### How to complete this task
Reproduce each line below with no alterations.

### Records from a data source
★ ★ ★ ★ ★
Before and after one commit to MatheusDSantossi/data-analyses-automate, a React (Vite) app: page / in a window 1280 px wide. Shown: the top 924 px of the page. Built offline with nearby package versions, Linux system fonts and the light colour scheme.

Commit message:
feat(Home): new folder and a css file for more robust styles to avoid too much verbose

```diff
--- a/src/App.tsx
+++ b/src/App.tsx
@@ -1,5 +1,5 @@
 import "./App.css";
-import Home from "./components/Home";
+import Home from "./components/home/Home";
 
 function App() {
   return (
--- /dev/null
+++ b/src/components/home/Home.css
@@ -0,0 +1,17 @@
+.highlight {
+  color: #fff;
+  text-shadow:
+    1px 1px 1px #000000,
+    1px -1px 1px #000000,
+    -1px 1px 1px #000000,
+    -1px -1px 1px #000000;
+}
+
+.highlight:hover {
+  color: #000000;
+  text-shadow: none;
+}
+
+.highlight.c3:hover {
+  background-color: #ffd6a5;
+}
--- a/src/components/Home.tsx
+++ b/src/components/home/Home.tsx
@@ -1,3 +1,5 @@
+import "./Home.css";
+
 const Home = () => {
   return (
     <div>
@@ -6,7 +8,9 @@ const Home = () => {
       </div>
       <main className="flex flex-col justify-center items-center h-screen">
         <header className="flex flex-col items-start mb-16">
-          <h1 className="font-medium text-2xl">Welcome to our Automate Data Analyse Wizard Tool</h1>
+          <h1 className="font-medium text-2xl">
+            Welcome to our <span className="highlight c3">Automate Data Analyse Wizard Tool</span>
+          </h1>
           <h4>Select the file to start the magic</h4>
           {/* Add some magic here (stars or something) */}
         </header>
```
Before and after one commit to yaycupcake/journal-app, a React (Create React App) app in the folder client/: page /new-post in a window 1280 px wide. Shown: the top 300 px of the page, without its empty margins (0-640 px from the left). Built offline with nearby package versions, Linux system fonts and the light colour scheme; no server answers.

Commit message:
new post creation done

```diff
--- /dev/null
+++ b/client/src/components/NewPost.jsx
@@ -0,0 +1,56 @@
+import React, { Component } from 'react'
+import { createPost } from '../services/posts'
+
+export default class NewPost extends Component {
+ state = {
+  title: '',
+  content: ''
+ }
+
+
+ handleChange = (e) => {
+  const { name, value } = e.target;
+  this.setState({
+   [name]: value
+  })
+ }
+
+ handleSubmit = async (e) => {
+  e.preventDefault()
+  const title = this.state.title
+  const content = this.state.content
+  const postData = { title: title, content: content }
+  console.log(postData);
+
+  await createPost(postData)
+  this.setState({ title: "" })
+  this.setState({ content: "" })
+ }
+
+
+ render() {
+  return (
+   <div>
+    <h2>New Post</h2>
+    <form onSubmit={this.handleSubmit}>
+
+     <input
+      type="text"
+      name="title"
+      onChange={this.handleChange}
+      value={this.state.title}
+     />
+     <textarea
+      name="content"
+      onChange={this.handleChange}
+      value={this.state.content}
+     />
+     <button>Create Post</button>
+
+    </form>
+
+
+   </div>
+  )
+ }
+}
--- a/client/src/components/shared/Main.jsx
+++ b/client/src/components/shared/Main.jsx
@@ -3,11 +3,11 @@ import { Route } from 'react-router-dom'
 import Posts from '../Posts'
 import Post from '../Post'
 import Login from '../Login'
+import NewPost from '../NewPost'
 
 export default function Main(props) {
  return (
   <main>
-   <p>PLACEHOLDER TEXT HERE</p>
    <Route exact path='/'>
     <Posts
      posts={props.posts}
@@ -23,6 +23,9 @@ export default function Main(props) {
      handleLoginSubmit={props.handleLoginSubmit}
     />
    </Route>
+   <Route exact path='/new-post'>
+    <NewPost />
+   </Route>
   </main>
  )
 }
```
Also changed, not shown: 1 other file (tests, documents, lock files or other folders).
★ ★ ★ ★ ★
### Exercise answer
Before and after one commit to MatheusDSantossi/data-analyses-automate, a React (Vite) app: page / in a window 1280 px wide. Shown: the top 924 px of the page. Built offline with nearby package versions, Linux system fonts and the light colour scheme.

Commit message:
feat(Home): new folder and a css file for more robust styles to avoid too much verbose

```diff
--- a/src/App.tsx
+++ b/src/App.tsx
@@ -1,5 +1,5 @@
 import "./App.css";
-import Home from "./components/Home";
+import Home from "./components/home/Home";
 
 function App() {
   return (
--- /dev/null
+++ b/src/components/home/Home.css
@@ -0,0 +1,17 @@
+.highlight {
+  color: #fff;
+  text-shadow:
+    1px 1px 1px #000000,
+    1px -1px 1px #000000,
+    -1px 1px 1px #000000,
+    -1px -1px 1px #000000;
+}
+
+.highlight:hover {
+  color: #000000;
+  text-shadow: none;
+}
+
+.highlight.c3:hover {
+  background-color: #ffd6a5;
+}
--- a/src/components/Home.tsx
+++ b/src/components/home/Home.tsx
@@ -1,3 +1,5 @@
+import "./Home.css";
+
 const Home = () => {
   return (
     <div>
@@ -6,7 +8,9 @@ const Home = () => {
       </div>
       <main className="flex flex-col justify-center items-center h-screen">
         <header className="flex flex-col items-start mb-16">
-          <h1 className="font-medium text-2xl">Welcome to our Automate Data Analyse Wizard Tool</h1>
+          <h1 className="font-medium text-2xl">
+            Welcome to our <span className="highlight c3">Automate Data Analyse Wizard Tool</span>
+          </h1>
           <h4>Select the file to start the magic</h4>
           {/* Add some magic here (stars or something) */}
         </header>
```
Before and after one commit to yaycupcake/journal-app, a React (Create React App) app in the folder client/: page /new-post in a window 1280 px wide. Shown: the top 300 px of the page, without its empty margins (0-640 px from the left). Built offline with nearby package versions, Linux system fonts and the light colour scheme; no server answers.

Commit message:
new post creation done

```diff
--- /dev/null
+++ b/client/src/components/NewPost.jsx
@@ -0,0 +1,56 @@
+import React, { Component } from 'react'
+import { createPost } from '../services/posts'
+
+export default class NewPost extends Component {
+ state = {
+  title: '',
+  content: ''
+ }
+
+
+ handleChange = (e) => {
+  const { name, value } = e.target;
+  this.setState({
+   [name]: value
+  })
+ }
+
+ handleSubmit = async (e) => {
+  e.preventDefault()
+  const title = this.state.title
+  const content = this.state.content
+  const postData = { title: title, content: content }
+  console.log(postData);
+
+  await createPost(postData)
+  this.setState({ title: "" })
+  this.setState({ content: "" })
+ }
+
+
+ render() {
+  return (
+   <div>
+    <h2>New Post</h2>
+    <form onSubmit={this.handleSubmit}>
+
+     <input
+      type="text"
+      name="title"
+      onChange={this.handleChange}
+      value={this.state.title}
+     />
+     <textarea
+      name="content"
+      onChange={this.handleChange}
+      value={this.state.content}
+     />
+     <button>Create Post</button>
+
+    </form>
+
+
+   </div>
+  )
+ }
+}
--- a/client/src/components/shared/Main.jsx
+++ b/client/src/components/shared/Main.jsx
@@ -3,11 +3,11 @@ import { Route } from 'react-router-dom'
 import Posts from '../Posts'
 import Post from '../Post'
 import Login from '../Login'
+import NewPost from '../NewPost'
 
 export default function Main(props) {
  return (
   <main>
-   <p>PLACEHOLDER TEXT HERE</p>
    <Route exact path='/'>
     <Posts
      posts={props.posts}
@@ -23,6 +23,9 @@ export default function Main(props) {
      handleLoginSubmit={props.handleLoginSubmit}
     />
    </Route>
+   <Route exact path='/new-post'>
+    <NewPost />
+   </Route>
   </main>
  )
 }
```
Also changed, not shown: 1 other file (tests, documents, lock files or other folders).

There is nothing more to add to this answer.